Authors Keene and Adams discuss the topic of Thesis Statements in this way:
"A thesis is a sentence that presents the main idea of a paper, an idea that every fact and detail should support. Although you may alter your thesis after you write a first draft, formulating it now will help you to organize your ideas." A good thesis "states the paper's TOPIC and states a POINT OF VIEW concerning that topic."
Keene, Michael L. and Katherine H. Adams. Easy Access. McGraw-Hill, 2006. (18)
1. Choose a topic in which you are personally interested.
2. Don't choose a topic so broad that you drown in information. *A topic is probably too broad if you can state it in four or five words" (Booth, Colomb and Williams 39)
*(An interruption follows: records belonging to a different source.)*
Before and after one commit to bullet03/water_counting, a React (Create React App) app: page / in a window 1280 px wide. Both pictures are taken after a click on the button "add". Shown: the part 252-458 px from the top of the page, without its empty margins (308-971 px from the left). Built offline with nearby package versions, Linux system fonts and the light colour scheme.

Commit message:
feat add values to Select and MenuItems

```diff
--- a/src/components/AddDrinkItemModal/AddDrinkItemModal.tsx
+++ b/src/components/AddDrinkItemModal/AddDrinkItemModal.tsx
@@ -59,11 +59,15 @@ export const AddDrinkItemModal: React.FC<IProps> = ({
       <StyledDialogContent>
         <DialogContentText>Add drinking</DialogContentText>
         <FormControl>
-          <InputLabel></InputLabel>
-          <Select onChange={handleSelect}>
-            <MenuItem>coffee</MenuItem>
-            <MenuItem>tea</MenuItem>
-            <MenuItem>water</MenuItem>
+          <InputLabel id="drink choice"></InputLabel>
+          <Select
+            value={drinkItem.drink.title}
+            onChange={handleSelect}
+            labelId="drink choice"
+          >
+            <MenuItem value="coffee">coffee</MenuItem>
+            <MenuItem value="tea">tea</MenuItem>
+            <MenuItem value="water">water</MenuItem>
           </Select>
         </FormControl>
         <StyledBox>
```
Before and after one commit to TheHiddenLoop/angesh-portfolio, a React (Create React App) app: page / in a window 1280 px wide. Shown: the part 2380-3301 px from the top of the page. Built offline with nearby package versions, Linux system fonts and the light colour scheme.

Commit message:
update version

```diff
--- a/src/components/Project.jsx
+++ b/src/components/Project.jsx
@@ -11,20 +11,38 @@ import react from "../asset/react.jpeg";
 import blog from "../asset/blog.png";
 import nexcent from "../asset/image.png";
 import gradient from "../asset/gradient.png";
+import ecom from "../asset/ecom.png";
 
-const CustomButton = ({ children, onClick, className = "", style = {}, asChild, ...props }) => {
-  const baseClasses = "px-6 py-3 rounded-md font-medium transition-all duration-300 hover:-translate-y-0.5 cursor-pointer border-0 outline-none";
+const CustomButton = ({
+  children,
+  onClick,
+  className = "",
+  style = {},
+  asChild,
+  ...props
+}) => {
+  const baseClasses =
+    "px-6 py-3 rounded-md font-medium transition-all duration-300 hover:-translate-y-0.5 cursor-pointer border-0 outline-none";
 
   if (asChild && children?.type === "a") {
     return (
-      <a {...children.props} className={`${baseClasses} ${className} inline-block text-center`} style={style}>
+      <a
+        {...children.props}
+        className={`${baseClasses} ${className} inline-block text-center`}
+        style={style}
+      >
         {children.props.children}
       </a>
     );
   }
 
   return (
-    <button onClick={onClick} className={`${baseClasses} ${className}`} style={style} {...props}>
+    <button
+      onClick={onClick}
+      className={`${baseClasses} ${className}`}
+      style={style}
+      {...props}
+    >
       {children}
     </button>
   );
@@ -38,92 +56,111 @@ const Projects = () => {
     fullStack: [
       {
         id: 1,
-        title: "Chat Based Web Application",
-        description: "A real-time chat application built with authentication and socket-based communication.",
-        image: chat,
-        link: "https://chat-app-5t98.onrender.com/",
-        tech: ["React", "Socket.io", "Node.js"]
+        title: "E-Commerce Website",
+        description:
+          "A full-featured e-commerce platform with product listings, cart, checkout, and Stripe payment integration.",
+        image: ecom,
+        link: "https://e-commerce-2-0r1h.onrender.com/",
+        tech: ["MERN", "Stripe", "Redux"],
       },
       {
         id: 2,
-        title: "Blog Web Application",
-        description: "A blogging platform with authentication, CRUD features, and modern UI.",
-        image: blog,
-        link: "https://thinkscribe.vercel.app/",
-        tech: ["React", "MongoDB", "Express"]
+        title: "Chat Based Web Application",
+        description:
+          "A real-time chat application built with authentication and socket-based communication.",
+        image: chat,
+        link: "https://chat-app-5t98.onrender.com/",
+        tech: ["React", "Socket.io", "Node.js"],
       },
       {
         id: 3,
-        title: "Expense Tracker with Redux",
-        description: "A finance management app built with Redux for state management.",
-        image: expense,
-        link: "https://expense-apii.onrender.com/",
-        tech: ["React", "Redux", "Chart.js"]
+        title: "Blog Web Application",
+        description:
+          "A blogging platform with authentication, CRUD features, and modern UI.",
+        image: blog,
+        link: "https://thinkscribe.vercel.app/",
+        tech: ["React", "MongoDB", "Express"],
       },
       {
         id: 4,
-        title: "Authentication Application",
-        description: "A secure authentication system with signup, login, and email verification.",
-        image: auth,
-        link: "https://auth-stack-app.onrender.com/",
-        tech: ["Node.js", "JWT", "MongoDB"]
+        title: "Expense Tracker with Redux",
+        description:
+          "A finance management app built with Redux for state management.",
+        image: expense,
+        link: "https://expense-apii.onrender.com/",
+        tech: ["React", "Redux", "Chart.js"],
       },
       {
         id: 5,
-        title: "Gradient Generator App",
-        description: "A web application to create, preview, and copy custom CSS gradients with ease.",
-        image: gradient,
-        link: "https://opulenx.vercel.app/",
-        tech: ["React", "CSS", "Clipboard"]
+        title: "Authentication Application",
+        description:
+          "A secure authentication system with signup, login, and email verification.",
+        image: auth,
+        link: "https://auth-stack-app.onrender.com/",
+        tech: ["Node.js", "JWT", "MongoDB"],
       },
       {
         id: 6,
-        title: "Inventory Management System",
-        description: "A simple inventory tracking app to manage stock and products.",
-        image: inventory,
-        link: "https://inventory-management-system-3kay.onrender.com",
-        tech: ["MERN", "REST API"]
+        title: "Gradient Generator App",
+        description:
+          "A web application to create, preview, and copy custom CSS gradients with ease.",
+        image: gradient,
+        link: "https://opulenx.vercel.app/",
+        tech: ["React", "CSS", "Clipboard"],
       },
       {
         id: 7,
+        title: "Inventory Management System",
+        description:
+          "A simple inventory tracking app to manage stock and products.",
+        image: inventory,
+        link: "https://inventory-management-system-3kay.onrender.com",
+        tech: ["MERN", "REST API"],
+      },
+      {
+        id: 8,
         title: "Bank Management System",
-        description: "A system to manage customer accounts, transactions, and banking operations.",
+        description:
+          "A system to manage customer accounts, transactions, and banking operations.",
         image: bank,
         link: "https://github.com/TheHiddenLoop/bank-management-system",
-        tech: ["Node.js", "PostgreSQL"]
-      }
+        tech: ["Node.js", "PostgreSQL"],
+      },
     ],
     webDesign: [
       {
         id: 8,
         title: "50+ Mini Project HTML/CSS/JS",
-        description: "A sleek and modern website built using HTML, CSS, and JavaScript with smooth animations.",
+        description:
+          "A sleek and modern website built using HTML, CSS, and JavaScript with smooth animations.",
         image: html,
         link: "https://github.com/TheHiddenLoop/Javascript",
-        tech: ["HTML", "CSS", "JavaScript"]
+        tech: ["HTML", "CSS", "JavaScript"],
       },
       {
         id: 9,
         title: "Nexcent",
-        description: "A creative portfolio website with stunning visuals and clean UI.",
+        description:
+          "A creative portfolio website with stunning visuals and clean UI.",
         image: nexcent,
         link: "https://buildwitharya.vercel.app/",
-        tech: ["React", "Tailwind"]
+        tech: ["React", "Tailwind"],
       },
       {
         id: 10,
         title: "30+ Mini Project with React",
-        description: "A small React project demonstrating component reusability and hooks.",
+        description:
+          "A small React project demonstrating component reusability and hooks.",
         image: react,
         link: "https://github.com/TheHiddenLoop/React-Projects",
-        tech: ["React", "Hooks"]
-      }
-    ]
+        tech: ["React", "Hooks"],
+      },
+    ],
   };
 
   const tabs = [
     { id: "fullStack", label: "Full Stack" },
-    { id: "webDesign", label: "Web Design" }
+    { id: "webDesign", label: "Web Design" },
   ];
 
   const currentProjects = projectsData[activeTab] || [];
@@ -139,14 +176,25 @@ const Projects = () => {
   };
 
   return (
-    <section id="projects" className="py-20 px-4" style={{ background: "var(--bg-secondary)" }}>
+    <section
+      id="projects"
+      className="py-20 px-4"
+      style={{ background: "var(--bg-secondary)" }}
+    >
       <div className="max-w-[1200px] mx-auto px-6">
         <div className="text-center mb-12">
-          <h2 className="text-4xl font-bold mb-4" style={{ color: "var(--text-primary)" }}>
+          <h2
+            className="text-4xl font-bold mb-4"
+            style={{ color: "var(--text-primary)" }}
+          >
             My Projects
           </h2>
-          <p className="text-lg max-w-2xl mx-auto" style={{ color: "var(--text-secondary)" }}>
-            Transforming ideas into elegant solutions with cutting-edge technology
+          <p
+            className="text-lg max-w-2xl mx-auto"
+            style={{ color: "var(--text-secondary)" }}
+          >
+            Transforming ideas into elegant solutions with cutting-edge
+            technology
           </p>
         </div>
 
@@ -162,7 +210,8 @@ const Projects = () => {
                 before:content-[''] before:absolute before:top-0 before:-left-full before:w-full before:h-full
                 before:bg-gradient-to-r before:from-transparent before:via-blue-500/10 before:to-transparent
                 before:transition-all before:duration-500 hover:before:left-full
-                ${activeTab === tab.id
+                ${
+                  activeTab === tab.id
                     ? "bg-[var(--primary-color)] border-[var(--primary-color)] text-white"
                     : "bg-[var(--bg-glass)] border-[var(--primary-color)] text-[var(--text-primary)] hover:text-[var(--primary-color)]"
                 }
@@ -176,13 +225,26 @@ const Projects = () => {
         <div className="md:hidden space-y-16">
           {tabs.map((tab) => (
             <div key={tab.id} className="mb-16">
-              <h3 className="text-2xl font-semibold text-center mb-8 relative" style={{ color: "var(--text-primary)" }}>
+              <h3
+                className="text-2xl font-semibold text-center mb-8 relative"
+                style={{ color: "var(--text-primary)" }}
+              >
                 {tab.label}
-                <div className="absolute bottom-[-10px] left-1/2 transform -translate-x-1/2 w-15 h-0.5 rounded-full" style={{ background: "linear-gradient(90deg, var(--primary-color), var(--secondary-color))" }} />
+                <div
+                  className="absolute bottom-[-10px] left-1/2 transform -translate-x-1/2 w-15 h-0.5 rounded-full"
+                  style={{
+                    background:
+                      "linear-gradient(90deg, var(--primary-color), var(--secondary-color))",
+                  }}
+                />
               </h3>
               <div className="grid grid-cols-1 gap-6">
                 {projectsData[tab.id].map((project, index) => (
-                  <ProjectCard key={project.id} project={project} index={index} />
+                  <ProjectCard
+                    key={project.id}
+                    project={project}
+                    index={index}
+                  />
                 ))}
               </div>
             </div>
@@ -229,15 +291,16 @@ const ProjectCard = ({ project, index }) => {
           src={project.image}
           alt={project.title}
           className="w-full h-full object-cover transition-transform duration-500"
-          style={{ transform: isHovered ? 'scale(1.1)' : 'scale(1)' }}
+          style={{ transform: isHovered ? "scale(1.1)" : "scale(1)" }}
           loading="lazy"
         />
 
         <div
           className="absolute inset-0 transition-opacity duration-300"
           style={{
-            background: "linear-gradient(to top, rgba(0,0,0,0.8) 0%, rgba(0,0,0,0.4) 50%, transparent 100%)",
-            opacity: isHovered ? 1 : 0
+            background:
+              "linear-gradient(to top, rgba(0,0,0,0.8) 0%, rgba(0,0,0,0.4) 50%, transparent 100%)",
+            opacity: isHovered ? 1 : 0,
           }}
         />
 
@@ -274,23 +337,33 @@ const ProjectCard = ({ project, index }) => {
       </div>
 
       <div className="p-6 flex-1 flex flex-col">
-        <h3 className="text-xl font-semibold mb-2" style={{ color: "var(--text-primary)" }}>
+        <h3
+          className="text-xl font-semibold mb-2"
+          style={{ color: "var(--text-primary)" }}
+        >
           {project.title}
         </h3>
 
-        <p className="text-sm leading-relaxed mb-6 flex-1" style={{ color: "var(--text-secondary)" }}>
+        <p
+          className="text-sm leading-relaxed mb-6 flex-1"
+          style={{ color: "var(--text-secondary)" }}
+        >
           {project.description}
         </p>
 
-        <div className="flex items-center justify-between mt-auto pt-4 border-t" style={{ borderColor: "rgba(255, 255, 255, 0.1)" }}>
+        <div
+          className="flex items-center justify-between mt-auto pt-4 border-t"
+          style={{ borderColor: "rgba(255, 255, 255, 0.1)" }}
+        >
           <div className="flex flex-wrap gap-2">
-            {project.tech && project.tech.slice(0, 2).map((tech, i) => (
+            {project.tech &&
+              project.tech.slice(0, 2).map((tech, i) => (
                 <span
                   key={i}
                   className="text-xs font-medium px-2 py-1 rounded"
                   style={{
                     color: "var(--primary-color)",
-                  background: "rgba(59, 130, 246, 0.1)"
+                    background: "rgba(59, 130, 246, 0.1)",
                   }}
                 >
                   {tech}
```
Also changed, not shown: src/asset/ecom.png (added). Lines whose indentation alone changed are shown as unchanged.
Example: History of the Space Program, Characters in Zora Neale Hurston's writings.
3. Don't choose a topic so narrow that you are not able to find anything on it!
Example: Alcohol consumption in Hispanic Women over 35 in Harris County, Texas.
4. Focus your topic by:
Asking questions on the history, traditions, symbolism, and meanings surrounding it.
Ask questions such as "What if?" and pose arguements that reflect disagreement.
Categorizing your topic into a group.
Challenging commonly-held beliefs.
Comparing and contrasting your hypothesis with others similar to it.
(Booth et al, 46)
5. Fill in the blanks:
1) I am studying_______.
2) Because I want to find out what/when/why/how__________.
3) In order to help my reader understand_________.
It is pointless to just gather random data. You must have focus, otherwise your time will not be spent wisely.
Booth, Wayne C., et al. The Craft of Research. 3rd ed. University of Chicago Press, 2008.